___ Data for analysis

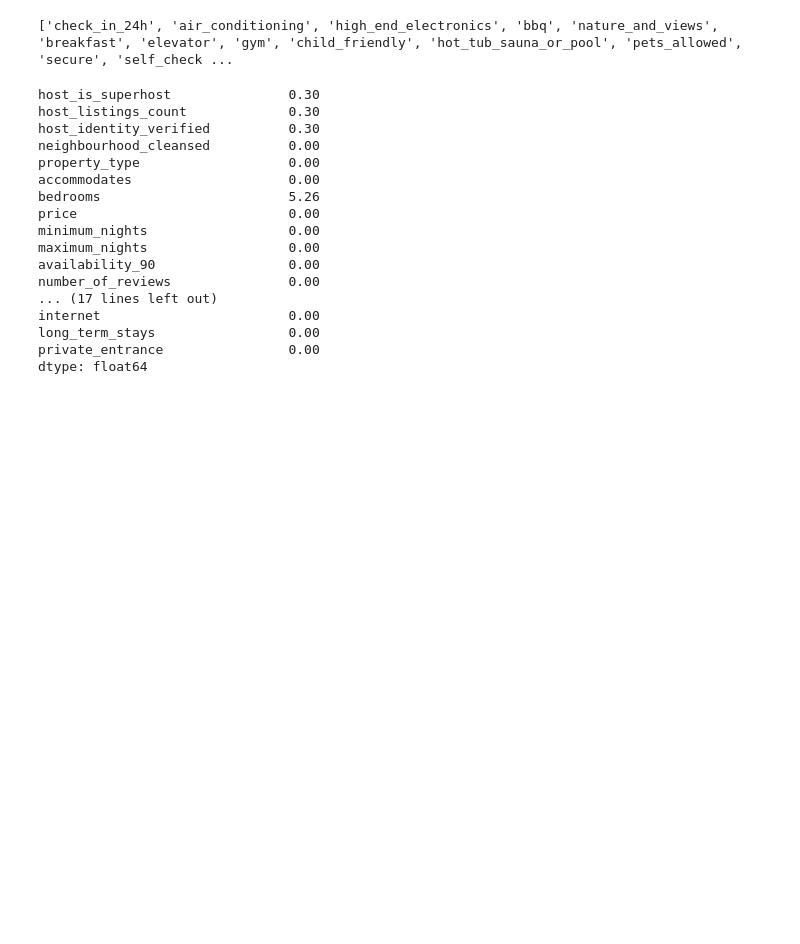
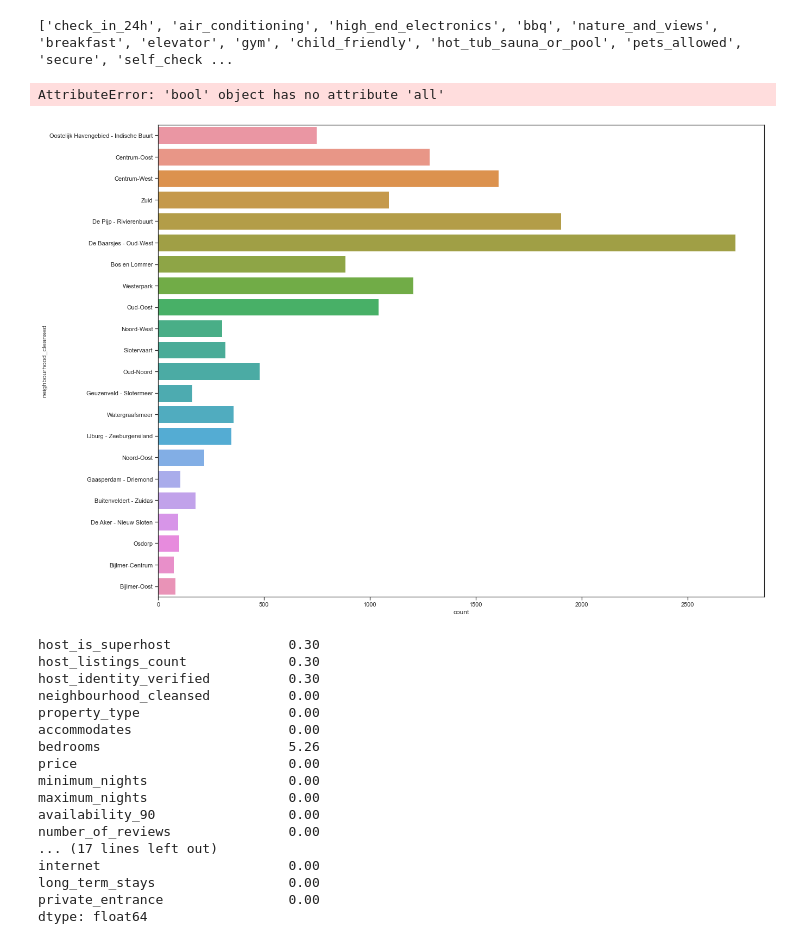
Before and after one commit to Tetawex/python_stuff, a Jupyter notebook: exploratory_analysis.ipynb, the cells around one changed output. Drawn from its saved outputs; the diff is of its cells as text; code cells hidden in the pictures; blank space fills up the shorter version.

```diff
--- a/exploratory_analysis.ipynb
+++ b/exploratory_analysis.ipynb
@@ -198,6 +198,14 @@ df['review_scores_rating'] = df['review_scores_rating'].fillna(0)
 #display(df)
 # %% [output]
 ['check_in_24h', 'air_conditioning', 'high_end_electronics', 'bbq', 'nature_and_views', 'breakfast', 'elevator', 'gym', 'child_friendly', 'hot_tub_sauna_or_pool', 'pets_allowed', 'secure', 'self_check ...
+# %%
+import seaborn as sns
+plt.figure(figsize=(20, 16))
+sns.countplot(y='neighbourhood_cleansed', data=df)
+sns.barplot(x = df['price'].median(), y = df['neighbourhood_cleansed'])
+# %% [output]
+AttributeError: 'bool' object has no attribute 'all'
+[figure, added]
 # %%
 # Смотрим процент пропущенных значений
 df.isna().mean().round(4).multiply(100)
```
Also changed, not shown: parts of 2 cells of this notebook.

______
___ Data for analysis

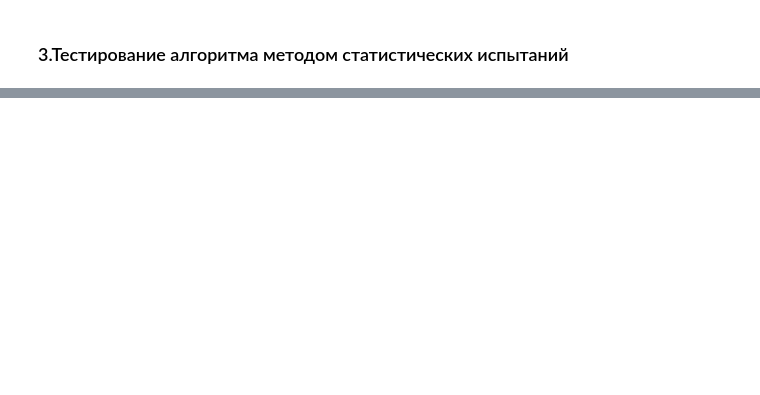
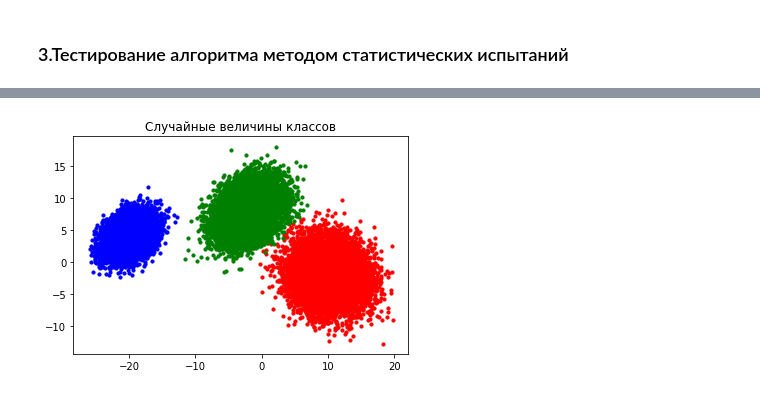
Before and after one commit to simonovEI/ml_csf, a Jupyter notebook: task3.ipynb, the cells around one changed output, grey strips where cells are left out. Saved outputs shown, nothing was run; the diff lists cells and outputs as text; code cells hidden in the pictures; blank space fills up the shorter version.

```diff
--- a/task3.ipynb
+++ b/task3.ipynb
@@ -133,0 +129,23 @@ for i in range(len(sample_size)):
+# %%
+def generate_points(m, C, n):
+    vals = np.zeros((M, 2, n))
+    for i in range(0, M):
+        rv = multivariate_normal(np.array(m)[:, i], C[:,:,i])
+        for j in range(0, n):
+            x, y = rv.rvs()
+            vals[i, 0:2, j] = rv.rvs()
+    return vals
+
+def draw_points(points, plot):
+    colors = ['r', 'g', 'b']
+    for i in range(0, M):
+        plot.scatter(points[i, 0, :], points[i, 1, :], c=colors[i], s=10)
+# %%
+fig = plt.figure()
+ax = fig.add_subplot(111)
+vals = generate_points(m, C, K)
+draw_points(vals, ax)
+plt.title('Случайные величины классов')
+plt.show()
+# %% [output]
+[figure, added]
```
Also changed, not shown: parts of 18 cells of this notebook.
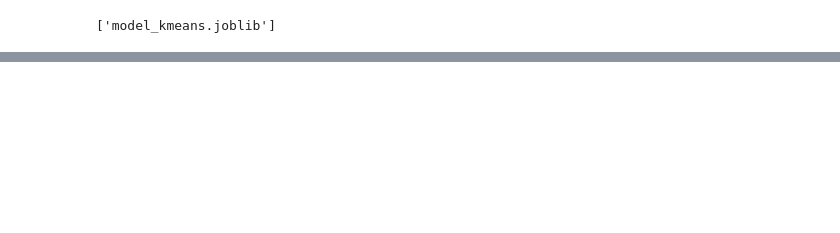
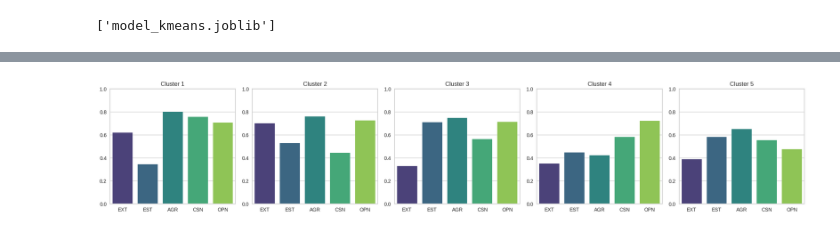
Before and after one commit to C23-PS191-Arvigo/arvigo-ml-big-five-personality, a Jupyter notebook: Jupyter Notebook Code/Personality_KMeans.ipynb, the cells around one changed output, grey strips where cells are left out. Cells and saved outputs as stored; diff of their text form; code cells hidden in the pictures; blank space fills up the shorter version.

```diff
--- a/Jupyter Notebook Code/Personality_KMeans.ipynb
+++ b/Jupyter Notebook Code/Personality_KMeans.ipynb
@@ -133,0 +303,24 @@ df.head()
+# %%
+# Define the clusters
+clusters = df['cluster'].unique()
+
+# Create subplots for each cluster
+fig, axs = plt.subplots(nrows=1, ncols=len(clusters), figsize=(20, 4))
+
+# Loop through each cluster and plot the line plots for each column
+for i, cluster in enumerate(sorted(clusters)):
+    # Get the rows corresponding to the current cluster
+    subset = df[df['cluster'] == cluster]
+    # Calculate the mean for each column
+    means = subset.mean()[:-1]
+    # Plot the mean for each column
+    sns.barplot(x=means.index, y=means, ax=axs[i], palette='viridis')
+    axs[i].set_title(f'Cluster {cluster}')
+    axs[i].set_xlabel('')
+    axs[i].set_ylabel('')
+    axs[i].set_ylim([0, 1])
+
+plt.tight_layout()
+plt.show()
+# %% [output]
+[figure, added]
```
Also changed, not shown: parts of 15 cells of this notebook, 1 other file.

______

*Aim of the exercise*.
Counting every line that holds the string "range", give the total for the data above and nothing else.

*Answer to this task*.
4